This gender power relation was described by Dobash and Dobash, 1992, p248 (2) "(Domestic) violence is seen as intentional behaviour chosen by men as a tactic or resource associated with attempts to control and dominate women". Our cultural beliefs, social conventions, and major institutions such as law, politics, and religion have all emerged from a tradition that asserts the inherent superiority of men over women; hence the right of men to dominate women. Like all other major social institutions, the law has played a significant role in reflecting and reinforcing gender imbalances in power. With the embedded social constructions of male masculinity which has characteristics of violence. It's a common saying that an abusive father will produce an abusive husband. Since domestic violence is so widespread in our society, and the effect it has on children is complex and long term. Studies show a male child who has grown up seeing his father beat his mother will most likely develop a violent nature and in turn, abuse his wife later in life. In turn, a female child growing up in the same environment who sees her mother putting up with violence will perceive the act as the fate of all women in general and therefore, develop a submissive nature the main characteristics of an abused victim. ...read more.

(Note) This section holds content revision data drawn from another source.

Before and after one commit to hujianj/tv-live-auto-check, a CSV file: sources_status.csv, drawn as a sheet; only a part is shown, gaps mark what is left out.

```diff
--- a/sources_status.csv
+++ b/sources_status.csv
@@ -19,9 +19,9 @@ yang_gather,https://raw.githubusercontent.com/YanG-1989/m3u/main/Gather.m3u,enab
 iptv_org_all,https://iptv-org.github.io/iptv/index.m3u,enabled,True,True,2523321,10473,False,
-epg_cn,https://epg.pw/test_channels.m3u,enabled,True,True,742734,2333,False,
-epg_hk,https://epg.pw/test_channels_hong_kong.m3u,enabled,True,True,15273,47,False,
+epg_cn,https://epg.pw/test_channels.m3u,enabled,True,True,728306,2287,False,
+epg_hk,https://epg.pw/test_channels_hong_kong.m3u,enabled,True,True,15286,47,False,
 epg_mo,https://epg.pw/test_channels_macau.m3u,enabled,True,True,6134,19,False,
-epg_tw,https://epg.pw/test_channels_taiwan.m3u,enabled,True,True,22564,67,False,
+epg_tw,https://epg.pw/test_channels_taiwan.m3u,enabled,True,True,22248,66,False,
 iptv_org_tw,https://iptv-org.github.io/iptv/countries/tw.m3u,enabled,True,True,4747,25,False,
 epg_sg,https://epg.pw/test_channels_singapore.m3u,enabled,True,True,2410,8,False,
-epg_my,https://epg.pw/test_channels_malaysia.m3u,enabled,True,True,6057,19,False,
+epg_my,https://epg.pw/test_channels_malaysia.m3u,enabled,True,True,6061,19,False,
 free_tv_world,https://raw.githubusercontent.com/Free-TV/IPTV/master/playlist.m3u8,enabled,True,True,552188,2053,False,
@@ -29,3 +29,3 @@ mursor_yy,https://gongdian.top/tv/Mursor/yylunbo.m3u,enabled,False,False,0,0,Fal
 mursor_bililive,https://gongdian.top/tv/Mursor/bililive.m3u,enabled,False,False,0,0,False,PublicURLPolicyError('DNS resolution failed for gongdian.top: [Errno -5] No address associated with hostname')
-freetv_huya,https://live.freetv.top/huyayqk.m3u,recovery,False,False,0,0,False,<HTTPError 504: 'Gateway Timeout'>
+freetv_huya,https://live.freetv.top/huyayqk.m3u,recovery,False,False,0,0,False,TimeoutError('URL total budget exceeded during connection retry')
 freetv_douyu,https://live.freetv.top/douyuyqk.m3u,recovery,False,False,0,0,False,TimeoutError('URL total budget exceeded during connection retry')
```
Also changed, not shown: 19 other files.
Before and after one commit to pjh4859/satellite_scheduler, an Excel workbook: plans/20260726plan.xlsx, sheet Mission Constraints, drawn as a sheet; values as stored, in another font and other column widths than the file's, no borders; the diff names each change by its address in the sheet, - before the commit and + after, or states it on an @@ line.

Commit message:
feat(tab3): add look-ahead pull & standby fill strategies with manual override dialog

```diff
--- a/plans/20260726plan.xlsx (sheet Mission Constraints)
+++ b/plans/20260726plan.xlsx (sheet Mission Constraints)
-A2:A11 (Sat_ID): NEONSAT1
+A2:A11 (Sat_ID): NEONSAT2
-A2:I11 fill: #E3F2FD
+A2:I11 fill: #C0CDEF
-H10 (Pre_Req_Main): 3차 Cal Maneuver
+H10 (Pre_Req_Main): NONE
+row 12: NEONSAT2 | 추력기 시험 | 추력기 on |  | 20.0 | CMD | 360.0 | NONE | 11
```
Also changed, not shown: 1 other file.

Sally Merry (6) uses spatial governance to mean the spatial exclusion of batterers from the life space of their victims, by protecting a victim from an abuser by prohibiting them from entering the victim's home or workplace. This just protects the victim after the fact it does not reform or punish the offender. Feminists have reformed the justice system by pushing for TRO's (Temporary Restraining Orders) or injunctions which ordered the abuser from any contact with the victim, although this spatial mechanism was widely used they were only used as an emergency measure and only lasted for a limited amount of time. In conclusion the government spends billions on combating crime on the street and already concentrate most resources on tackling street crime, but the crime problem still escalates. If the government were to concentrate more resources on looking at the family, researching and look at what could be done to implement ways of preventing violence in the home rather than just protecting the victim it may be a step towards reducing violence in the home. To reduce it further society would need to change their attitudes, people would need to be educated to value the family and to enforce public awareness that violence in the family home just as crime on the street will not be tolerated. WORD COUNT: 2201 WORDS Sharon Ebanks T274910X D315 - TMA02 1 ...read more.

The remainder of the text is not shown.